Work request ▸
Your answer should hold all lines of the entries that include the word "docs".

Dataset excerpts ▸
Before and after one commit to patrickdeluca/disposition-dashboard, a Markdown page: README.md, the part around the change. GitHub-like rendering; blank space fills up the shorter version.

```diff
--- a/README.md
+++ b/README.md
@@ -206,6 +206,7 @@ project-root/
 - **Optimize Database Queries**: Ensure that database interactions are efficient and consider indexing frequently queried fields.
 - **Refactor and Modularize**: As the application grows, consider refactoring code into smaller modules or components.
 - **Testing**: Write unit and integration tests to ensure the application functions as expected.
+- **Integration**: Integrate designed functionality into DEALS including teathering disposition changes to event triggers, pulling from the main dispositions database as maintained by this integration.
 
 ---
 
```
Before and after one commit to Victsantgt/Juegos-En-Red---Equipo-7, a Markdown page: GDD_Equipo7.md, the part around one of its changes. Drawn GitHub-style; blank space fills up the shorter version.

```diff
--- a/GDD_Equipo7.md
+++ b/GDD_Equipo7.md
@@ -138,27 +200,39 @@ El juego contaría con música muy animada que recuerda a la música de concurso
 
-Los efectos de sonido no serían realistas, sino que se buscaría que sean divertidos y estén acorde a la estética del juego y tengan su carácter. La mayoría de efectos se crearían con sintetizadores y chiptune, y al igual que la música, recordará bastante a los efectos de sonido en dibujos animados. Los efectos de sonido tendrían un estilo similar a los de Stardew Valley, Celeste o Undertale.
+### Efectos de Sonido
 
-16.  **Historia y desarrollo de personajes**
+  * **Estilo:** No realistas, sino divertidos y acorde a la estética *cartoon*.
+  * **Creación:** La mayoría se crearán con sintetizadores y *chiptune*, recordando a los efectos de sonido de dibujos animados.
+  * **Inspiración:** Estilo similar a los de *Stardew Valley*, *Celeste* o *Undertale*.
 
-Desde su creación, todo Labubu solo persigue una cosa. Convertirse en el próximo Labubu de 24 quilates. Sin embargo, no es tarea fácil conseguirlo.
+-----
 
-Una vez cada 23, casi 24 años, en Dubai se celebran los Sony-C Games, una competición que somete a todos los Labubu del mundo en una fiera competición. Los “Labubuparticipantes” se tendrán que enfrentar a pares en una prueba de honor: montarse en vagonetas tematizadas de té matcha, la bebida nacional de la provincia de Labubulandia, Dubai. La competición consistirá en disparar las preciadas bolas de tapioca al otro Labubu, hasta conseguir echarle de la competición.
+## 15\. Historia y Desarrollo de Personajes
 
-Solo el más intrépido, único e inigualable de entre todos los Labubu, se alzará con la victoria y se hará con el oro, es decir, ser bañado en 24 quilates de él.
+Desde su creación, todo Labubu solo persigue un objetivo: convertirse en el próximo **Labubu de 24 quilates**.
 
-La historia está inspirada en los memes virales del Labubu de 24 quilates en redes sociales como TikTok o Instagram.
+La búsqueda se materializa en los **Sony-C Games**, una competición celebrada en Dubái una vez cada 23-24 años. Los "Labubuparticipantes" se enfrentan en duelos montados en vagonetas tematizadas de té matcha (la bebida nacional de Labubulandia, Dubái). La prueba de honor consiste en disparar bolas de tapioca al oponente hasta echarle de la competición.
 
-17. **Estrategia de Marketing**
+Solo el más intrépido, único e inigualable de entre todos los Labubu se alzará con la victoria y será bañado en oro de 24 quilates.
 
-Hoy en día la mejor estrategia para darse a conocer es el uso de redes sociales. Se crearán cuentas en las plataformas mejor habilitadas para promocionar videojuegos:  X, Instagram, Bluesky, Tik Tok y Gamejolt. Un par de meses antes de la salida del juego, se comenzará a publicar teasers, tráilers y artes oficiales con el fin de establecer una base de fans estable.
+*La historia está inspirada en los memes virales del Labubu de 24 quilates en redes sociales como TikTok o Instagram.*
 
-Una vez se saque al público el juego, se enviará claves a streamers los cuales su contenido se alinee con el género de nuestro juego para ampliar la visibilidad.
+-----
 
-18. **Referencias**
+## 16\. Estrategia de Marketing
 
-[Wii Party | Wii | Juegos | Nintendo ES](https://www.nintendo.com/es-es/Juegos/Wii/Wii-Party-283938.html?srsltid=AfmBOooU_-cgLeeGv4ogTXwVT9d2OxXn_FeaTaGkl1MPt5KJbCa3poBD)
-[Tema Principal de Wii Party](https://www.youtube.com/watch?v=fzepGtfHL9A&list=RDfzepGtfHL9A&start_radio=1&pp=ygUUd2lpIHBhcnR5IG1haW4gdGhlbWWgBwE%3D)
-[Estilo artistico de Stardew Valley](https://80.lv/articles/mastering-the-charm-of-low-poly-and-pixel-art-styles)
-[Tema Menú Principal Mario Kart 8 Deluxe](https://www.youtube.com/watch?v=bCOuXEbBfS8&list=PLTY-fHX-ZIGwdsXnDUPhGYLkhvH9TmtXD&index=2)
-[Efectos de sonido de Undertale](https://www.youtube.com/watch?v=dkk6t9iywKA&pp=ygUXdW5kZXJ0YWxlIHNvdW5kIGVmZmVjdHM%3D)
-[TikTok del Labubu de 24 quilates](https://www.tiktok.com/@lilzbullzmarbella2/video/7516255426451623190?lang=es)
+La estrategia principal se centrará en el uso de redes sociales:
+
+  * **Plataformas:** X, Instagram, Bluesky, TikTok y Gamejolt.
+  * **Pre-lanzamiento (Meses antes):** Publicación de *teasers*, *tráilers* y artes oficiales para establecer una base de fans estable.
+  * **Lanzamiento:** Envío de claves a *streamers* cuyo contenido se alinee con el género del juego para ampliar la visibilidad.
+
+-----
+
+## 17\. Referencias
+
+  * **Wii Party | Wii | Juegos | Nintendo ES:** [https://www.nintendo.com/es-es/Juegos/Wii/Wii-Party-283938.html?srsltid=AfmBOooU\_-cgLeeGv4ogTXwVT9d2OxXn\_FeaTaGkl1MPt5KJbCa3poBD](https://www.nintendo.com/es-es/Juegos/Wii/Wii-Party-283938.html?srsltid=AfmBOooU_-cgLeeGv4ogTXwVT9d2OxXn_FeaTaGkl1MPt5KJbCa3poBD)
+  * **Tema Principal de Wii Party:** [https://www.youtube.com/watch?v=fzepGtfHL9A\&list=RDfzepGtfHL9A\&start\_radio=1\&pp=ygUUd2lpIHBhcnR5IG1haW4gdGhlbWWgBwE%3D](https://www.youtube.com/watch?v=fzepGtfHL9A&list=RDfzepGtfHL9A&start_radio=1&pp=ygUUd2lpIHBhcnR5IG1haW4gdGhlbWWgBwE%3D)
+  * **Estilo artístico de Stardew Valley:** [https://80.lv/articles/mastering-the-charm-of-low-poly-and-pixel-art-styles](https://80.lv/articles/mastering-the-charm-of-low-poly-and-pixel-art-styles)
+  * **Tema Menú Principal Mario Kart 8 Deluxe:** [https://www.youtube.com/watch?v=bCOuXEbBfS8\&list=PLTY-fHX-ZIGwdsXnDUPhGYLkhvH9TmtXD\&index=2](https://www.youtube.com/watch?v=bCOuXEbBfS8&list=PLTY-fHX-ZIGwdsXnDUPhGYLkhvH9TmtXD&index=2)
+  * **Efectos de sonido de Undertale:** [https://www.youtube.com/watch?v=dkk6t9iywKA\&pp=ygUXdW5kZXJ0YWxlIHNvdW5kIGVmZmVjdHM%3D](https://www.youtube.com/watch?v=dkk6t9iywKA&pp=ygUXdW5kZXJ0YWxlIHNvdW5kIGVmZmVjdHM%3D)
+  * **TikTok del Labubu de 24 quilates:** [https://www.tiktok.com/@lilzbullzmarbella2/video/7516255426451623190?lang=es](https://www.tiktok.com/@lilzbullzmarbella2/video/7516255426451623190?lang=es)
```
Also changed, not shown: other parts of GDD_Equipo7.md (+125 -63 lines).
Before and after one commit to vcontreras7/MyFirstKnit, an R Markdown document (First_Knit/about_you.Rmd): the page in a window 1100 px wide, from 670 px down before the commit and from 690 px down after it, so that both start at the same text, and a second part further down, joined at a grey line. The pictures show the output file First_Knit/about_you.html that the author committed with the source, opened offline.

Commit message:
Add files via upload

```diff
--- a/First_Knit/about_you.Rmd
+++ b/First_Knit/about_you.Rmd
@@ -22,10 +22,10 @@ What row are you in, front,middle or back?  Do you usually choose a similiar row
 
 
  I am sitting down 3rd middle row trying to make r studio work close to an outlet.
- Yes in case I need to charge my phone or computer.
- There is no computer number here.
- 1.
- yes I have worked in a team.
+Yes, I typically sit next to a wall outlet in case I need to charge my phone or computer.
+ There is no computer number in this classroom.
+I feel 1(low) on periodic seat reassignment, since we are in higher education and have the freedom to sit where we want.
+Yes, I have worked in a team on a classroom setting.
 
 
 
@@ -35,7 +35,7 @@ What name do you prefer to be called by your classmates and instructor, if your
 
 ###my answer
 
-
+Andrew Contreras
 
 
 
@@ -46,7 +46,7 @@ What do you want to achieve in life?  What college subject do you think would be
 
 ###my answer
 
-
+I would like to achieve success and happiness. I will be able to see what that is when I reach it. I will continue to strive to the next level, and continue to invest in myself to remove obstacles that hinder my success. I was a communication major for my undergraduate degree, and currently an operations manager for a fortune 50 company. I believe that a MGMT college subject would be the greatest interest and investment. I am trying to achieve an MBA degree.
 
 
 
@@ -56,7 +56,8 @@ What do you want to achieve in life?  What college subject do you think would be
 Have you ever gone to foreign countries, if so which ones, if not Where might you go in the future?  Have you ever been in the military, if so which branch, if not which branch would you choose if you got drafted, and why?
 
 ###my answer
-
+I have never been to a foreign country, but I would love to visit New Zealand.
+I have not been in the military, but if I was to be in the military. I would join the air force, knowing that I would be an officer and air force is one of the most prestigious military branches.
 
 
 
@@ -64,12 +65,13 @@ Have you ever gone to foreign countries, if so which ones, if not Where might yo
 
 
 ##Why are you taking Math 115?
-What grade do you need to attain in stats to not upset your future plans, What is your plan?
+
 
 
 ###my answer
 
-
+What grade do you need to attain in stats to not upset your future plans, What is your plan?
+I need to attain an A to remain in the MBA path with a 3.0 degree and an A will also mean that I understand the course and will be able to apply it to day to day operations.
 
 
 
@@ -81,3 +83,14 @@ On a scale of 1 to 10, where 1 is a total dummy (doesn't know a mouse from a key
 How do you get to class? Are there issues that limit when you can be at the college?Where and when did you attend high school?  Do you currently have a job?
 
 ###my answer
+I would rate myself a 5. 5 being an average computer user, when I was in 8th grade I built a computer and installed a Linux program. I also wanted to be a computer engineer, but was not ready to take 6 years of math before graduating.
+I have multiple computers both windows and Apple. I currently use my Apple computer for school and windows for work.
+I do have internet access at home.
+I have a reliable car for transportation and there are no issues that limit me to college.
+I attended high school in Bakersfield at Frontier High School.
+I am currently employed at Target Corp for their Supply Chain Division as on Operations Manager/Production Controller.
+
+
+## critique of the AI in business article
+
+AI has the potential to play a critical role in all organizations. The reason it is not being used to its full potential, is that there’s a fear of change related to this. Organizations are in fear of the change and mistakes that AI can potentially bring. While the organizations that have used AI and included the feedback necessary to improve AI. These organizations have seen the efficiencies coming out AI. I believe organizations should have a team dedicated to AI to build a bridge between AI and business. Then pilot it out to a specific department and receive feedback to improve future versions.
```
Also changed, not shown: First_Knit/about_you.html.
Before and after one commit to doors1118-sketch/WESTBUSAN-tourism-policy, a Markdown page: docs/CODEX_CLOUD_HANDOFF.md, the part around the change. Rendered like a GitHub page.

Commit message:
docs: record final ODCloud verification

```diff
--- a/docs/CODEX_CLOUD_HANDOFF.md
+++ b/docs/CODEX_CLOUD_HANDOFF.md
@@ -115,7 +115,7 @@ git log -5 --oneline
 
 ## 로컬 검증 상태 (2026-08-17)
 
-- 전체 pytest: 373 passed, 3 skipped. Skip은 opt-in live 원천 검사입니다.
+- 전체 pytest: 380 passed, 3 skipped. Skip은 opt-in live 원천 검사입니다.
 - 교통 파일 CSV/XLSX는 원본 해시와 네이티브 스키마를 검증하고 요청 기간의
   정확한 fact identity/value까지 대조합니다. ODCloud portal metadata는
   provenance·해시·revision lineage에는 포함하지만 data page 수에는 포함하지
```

Answer section ▸
Before and after one commit to doors1118-sketch/WESTBUSAN-tourism-policy, a Markdown page: docs/CODEX_CLOUD_HANDOFF.md, the part around the change. Rendered like a GitHub page.
docs: record final ODCloud verification
--- a/docs/CODEX_CLOUD_HANDOFF.md
+++ b/docs/CODEX_CLOUD_HANDOFF.md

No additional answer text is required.